Travel, of course, is always a journey through both exterior and interior spaces, physical and mental, and we witness both in these often wistful poems. A visit on Cape Cod with friends, “women of a certain age”, affords an opportunity to “live like in the books, / without any of the fuss / of having to sustain anything / except ourselves.” Children grow up over the span of these travels, despite her wishing she “had caged” them, holding onto the past. A third visit to Niagara Falls is the first without her son – “the first time / you were too young to remember / and the second too old to want / to come along” – who is now far off in Siberia on travels of his own. Iowa is a place equally exotic, known only “from watching a baseball movie / … until we left our daughter / there”, and they drive long out of the way to visit the Field of Dreams site, “And it was there, / just like we’d seen it, / in real life.” Stopping “South of the Border” she buys “picture postcards of this place on the way / to where we’re actually going.” That’s a good description of the mosaic of life that is constructed out of these brief notes, a chronical of stops along the way until, in the final poem, “all future plans suspended… / we are / still saving up from our last trip.”

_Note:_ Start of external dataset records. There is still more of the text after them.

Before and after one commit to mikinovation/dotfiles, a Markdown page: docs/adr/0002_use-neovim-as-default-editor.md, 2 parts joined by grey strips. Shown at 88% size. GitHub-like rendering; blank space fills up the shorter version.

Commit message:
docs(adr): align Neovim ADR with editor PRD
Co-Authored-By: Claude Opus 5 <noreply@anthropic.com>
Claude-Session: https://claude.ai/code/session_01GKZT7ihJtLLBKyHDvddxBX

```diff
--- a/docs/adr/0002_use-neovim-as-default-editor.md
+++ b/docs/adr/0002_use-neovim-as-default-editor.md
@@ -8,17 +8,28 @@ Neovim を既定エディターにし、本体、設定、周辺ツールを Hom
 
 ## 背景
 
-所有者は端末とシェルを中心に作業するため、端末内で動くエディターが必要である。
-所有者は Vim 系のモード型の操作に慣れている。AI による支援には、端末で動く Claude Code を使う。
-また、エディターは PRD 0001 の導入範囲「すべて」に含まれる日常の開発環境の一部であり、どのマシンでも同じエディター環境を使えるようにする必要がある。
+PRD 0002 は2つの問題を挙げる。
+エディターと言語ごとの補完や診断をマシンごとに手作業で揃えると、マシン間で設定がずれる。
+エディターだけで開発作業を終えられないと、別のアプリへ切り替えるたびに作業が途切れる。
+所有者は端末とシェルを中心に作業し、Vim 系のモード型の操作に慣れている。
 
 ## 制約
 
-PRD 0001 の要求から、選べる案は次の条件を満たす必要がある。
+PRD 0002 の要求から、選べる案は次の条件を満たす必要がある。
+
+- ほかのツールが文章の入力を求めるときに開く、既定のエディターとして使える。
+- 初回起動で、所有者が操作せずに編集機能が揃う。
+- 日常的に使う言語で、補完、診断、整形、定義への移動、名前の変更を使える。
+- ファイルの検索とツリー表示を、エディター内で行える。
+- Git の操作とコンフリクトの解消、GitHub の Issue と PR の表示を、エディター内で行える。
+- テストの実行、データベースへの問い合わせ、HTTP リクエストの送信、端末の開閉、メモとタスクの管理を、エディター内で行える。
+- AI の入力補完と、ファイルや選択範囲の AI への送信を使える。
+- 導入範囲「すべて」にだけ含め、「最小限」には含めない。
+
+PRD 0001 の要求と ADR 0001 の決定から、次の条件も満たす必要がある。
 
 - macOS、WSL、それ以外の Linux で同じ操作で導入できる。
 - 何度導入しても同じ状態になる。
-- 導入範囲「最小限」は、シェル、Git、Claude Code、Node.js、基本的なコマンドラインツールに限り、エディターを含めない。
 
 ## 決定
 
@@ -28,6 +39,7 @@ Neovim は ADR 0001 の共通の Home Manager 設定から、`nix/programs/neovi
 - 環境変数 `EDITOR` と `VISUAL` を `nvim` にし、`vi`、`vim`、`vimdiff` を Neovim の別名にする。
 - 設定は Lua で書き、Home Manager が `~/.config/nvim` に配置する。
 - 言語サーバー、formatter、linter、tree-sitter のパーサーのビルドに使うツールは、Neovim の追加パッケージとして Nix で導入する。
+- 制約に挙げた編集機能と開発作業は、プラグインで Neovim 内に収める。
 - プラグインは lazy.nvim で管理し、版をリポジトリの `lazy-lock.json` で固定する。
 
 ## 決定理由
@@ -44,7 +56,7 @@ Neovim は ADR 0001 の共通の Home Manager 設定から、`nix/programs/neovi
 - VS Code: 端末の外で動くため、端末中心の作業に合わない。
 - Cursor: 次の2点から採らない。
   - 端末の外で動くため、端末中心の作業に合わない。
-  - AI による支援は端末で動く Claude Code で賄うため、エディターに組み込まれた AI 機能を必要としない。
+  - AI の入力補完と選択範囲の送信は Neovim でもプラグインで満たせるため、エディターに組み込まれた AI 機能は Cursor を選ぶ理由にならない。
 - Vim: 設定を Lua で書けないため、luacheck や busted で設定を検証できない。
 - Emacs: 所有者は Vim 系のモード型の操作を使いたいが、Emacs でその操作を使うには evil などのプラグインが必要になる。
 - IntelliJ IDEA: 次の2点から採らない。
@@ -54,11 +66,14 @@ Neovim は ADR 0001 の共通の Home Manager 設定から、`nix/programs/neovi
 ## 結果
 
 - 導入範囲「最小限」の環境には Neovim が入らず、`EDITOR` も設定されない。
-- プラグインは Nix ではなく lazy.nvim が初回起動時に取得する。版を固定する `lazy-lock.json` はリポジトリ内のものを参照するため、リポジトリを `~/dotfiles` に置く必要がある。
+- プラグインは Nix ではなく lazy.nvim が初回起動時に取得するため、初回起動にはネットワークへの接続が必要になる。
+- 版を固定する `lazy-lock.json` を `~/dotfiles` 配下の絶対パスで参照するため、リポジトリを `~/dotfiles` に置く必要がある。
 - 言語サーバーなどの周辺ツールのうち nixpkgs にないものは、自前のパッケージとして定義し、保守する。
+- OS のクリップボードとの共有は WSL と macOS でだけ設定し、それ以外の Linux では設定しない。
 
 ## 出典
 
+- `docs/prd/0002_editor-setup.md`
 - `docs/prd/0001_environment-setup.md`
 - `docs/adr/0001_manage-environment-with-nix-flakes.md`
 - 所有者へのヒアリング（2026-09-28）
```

Escape Velocity by Kristin Kowalski Ferragut, a gift from a dear friend and fellow poet.

A courageous testament, lush with startling imagery, Kristin Kowalski Ferragut’s Escape Velocity focuses on the personal in order to illuminate the universal. “Truth leaves words in shambles,” Ferragut cautions us. Nevertheless, “All the days in this long life / fill with such wonder of / words . . .” With each poem standing on its own as a singular story, taken as a whole, this premier collection takes the reader on an Odyssey, unsettling at times, tender at others, through memory and loss, forward with strength and resilience to confront “This love of what grows wild flowers . . . erratic, uncertain, hard to stare down.” The laws of physics cannot constrain this poet’s quest; the reader will be rewarded for accompanying her on the journey. —W. Luther Jett, Author of Everyone Disappears, Our Situation, and Not Quite

“I challenge you to / Unzip your skin and see / if you make it to the West Coast. / Exactly.” In Escape Velocity , Kristin Kowalski Ferragut invites us to experience the moments that make a life with finely honed wording and well-crafted stanzas that awaken every sense, often in unexpected ways. With deep compassion, she delves into relationships with family, loves and loves lost, the joys and sorrows that come with the bits and pieces that make a life and give us our sense of where we are in the world, sprinkled with delectable moments of wry humor. This exquisite debut poetry collection takes us beyond our usual understanding of self and place in a “rare conversation that matters.” —Lucinda Marshall, Founder and Host of DiVerse Gaithersburg Poetry Reading and Author of Inheritance Of Aging Self

Kristin Kowalski Ferragut sends us “Whirling / in our individual little confoundations,” as she reconciles the collective discord we face. She shoulders such universal themes as grief, love, and grace in a uniquely flawless dance. In “Unbearable Lightness” she muses, “We anchor ourselves in burdens, lost causes . . . to keep from floating away.” In lines like this, Ferragut startles us from our safe repose to experience the jeopardy and promise of motion; to believe in second chances and in our ability to “put the blood back / in the stone.” —Alison Palmer, Author of The Need for Hiding

What did you receive?